First things first: you can’t detain someone under s136 in a house, so that’s not happening.

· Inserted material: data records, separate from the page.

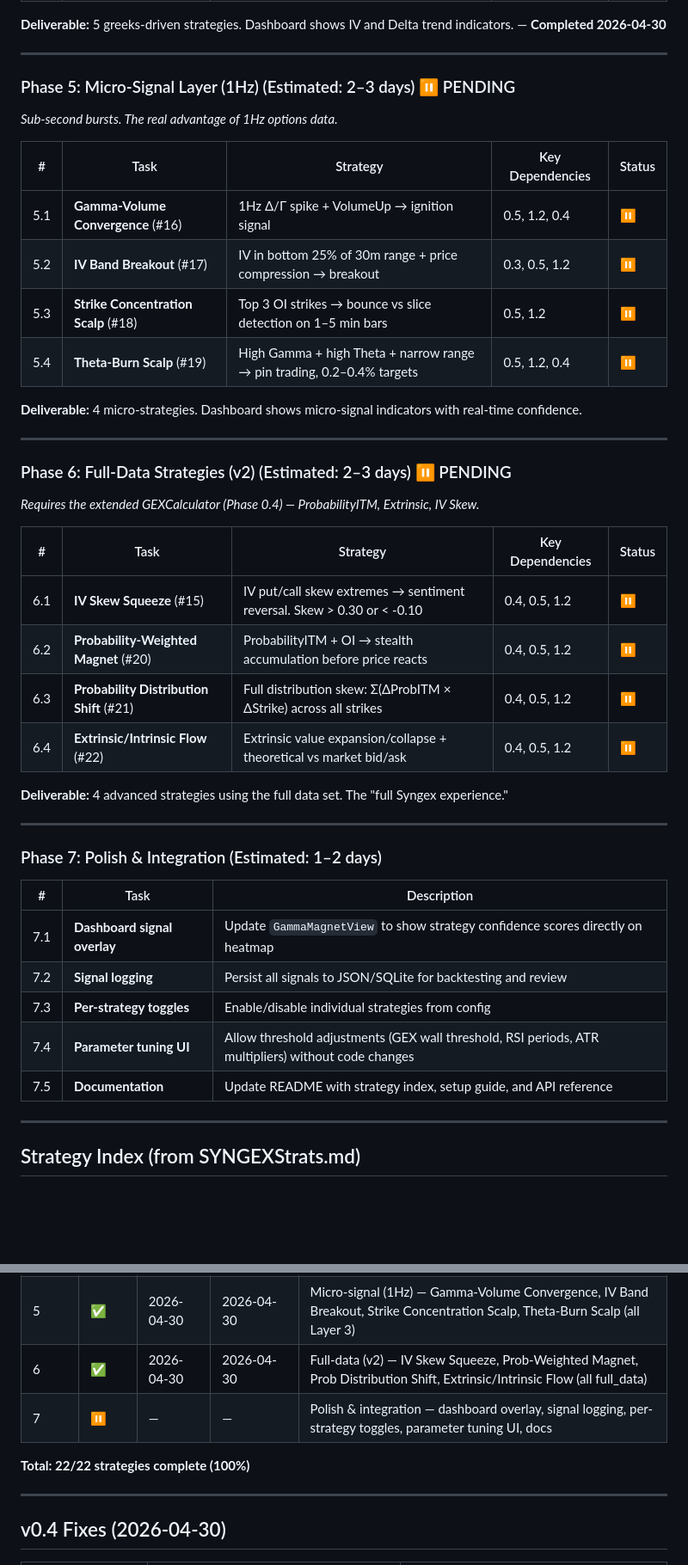
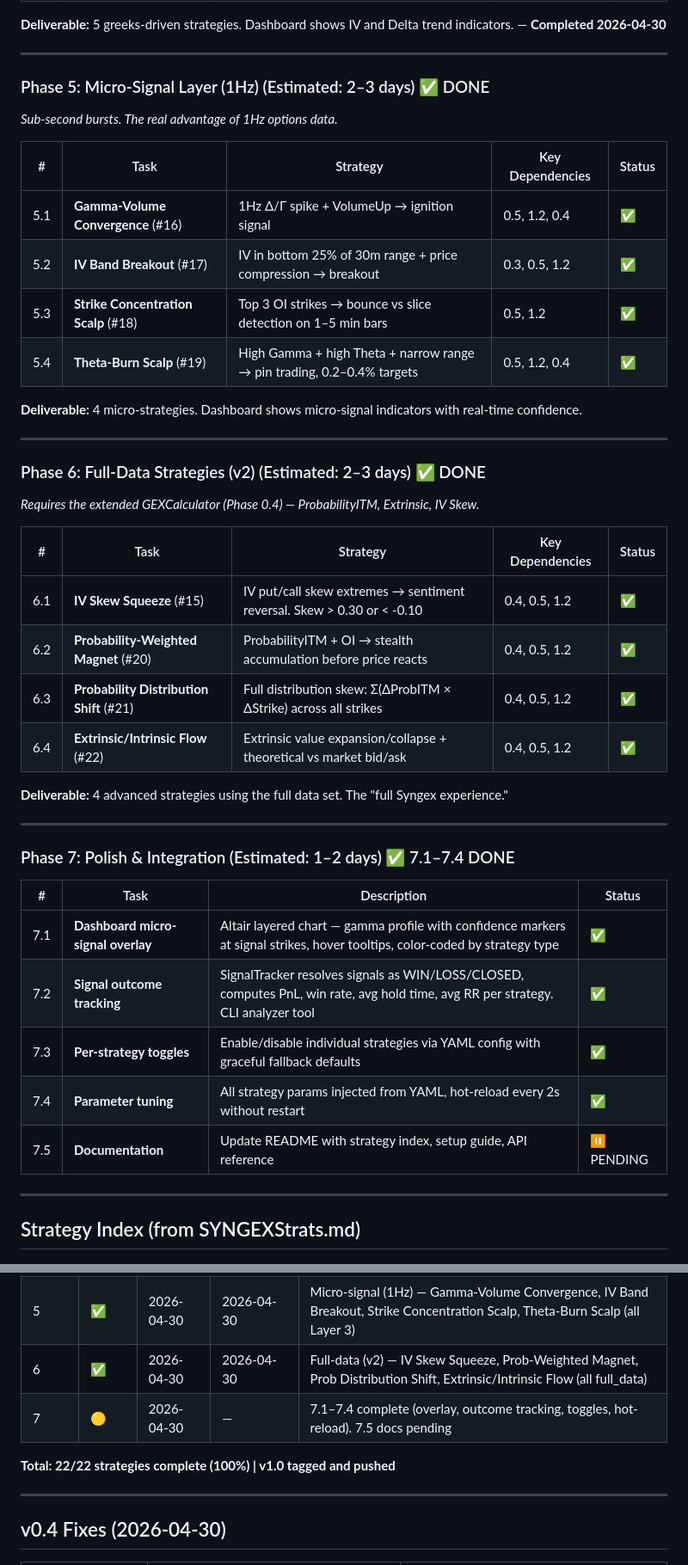
Before and after one commit to rev-hologaun/syngex, a Markdown page: SYNGEXPlan.md, 2 parts joined by grey strips. Shown at 86% size. GitHub-like rendering; blank space fills up the shorter version.

Commit message:
docs: update SYNGEXPlan.md — v1.0 status (Phases 5-7 complete)

```diff
--- a/SYNGEXPlan.md
+++ b/SYNGEXPlan.md
@@ -100,45 +100,45 @@
 
 ---
 
-### Phase 5: Micro-Signal Layer (1Hz) (Estimated: 2–3 days) ⏸️ PENDING
+### Phase 5: Micro-Signal Layer (1Hz) (Estimated: 2–3 days) ✅ DONE
 
 *Sub-second bursts. The real advantage of 1Hz options data.*
 
 | # | Task | Strategy | Key Dependencies | Status |
 |---|------|----------|-----------------|--------|
-| 5.1 | **Gamma-Volume Convergence** (#16) | 1Hz Δ/Γ spike + VolumeUp → ignition signal | 0.5, 1.2, 0.4 | ⏸️ |
-| 5.2 | **IV Band Breakout** (#17) | IV in bottom 25% of 30m range + price compression → breakout | 0.3, 0.5, 1.2 | ⏸️ |
-| 5.3 | **Strike Concentration Scalp** (#18) | Top 3 OI strikes → bounce vs slice detection on 1–5 min bars | 0.5, 1.2 | ⏸️ |
-| 5.4 | **Theta-Burn Scalp** (#19) | High Gamma + high Theta + narrow range → pin trading, 0.2–0.4% targets | 0.5, 1.2, 0.4 | ⏸️ |
+| 5.1 | **Gamma-Volume Convergence** (#16) | 1Hz Δ/Γ spike + VolumeUp → ignition signal | 0.5, 1.2, 0.4 | ✅ |
+| 5.2 | **IV Band Breakout** (#17) | IV in bottom 25% of 30m range + price compression → breakout | 0.3, 0.5, 1.2 | ✅ |
+| 5.3 | **Strike Concentration Scalp** (#18) | Top 3 OI strikes → bounce vs slice detection on 1–5 min bars | 0.5, 1.2 | ✅ |
+| 5.4 | **Theta-Burn Scalp** (#19) | High Gamma + high Theta + narrow range → pin trading, 0.2–0.4% targets | 0.5, 1.2, 0.4 | ✅ |
 
 **Deliverable:** 4 micro-strategies. Dashboard shows micro-signal indicators with real-time confidence.
 
 ---
 
-### Phase 6: Full-Data Strategies (v2) (Estimated: 2–3 days) ⏸️ PENDING
+### Phase 6: Full-Data Strategies (v2) (Estimated: 2–3 days) ✅ DONE
 
 *Requires the extended GEXCalculator (Phase 0.4) — ProbabilityITM, Extrinsic, IV Skew.*
 
 | # | Task | Strategy | Key Dependencies | Status |
 |---|------|----------|-----------------|--------|
-| 6.1 | **IV Skew Squeeze** (#15) | IV put/call skew extremes → sentiment reversal. Skew > 0.30 or < -0.10 | 0.4, 0.5, 1.2 | ⏸️ |
-| 6.2 | **Probability-Weighted Magnet** (#20) | ProbabilityITM + OI → stealth accumulation before price reacts | 0.4, 0.5, 1.2 | ⏸️ |
-| 6.3 | **Probability Distribution Shift** (#21) | Full distribution skew: Σ(ΔProbITM × ΔStrike) across all strikes | 0.4, 0.5, 1.2 | ⏸️ |
-| 6.4 | **Extrinsic/Intrinsic Flow** (#22) | Extrinsic value expansion/collapse + theoretical vs market bid/ask | 0.4, 0.5, 1.2 | ⏸️ |
+| 6.1 | **IV Skew Squeeze** (#15) | IV put/call skew extremes → sentiment reversal. Skew > 0.30 or < -0.10 | 0.4, 0.5, 1.2 | ✅ |
+| 6.2 | **Probability-Weighted Magnet** (#20) | ProbabilityITM + OI → stealth accumulation before price reacts | 0.4, 0.5, 1.2 | ✅ |
+| 6.3 | **Probability Distribution Shift** (#21) | Full distribution skew: Σ(ΔProbITM × ΔStrike) across all strikes | 0.4, 0.5, 1.2 | ✅ |
+| 6.4 | **Extrinsic/Intrinsic Flow** (#22) | Extrinsic value expansion/collapse + theoretical vs market bid/ask | 0.4, 0.5, 1.2 | ✅ |
 
 **Deliverable:** 4 advanced strategies using the full data set. The "full Syngex experience."
 
 ---
 
-### Phase 7: Polish & Integration (Estimated: 1–2 days)
+### Phase 7: Polish & Integration (Estimated: 1–2 days) ✅ 7.1–7.4 DONE
 
-| # | Task | Description |
-|---|------|-------------|
-| 7.1 | **Dashboard signal overlay** | Update `GammaMagnetView` to show strategy confidence scores directly on heatmap |
-| 7.2 | **Signal logging** | Persist all signals to JSON/SQLite for backtesting and review |
-| 7.3 | **Per-strategy toggles** | Enable/disable individual strategies from config |
-| 7.4 | **Parameter tuning UI** | Allow threshold adjustments (GEX wall threshold, RSI periods, ATR multipliers) without code changes |
-| 7.5 | **Documentation** | Update README with strategy index, setup guide, and API reference |
+| # | Task | Description | Status |
+|---|------|-------------|--------|
+| 7.1 | **Dashboard micro-signal overlay** | Altair layered chart — gamma profile with confidence markers at signal strikes, hover tooltips, color-coded by strategy type | ✅ |
+| 7.2 | **Signal outcome tracking** | SignalTracker resolves signals as WIN/LOSS/CLOSED, computes PnL, win rate, avg hold time, avg RR per strategy. CLI analyzer tool | ✅ |
+| 7.3 | **Per-strategy toggles** | Enable/disable individual strategies via YAML config with graceful fallback defaults | ✅ |
+| 7.4 | **Parameter tuning** | All strategy params injected from YAML, hot-reload every 2s without restart | ✅ |
+| 7.5 | **Documentation** | Update README with strategy index, setup guide, API reference | ⏸️ PENDING |
 
 ---
 
@@ -252,9 +252,9 @@ syngex/
 | 4 | ✅ | 2026-04-30 | 2026-04-30 | Alpha — greeks — DeltaGammaSqueeze, DeltaVolumeExhaustion, CallPutFlowAsymmetry, DeltaIVDivergence, IVGEXDivergence (all Layer 2) |
 | 5 | ✅ | 2026-04-30 | 2026-04-30 | Micro-signal (1Hz) — Gamma-Volume Convergence, IV Band Breakout, Strike Concentration Scalp, Theta-Burn Scalp (all Layer 3) |
 | 6 | ✅ | 2026-04-30 | 2026-04-30 | Full-data (v2) — IV Skew Squeeze, Prob-Weighted Magnet, Prob Distribution Shift, Extrinsic/Intrinsic Flow (all full_data) |
-| 7 | ⏸️ | — | — | Polish & integration — dashboard overlay, signal logging, per-strategy toggles, parameter tuning UI, docs |
+| 7 | 🟡 | 2026-04-30 | — | 7.1–7.4 complete (overlay, outcome tracking, toggles, hot-reload). 7.5 docs pending |
 
-**Total: 22/22 strategies complete (100%)**
+**Total: 22/22 strategies complete (100%) | v1.0 tagged and pushed**
 
 ---
 
```
Also changed, not shown: other parts of SYNGEXPlan.md (+4 -5 lines).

Secondly, you can’t really detain someone under s136 who is already detained (in law) under s136 – there is a specific power to deal with the situation where someone has absconded from s136 detention (or from s135 detention): it is section 138 of the Mental Health Act 1983. Many officers are aware of the power under s18 MHA to re-detain a patient who is Absent Without Leave (AWOL) but that doesn’t apply here. ‘AWOL’ status relates to someone who has already become an  MHA inpatient and then absconded or failed to return.

Detention in a Place of Safety does not make somebody an inpatient and that is why s18 MHA and discussion of ‘AWOL’ is legally irrelevant to this situation.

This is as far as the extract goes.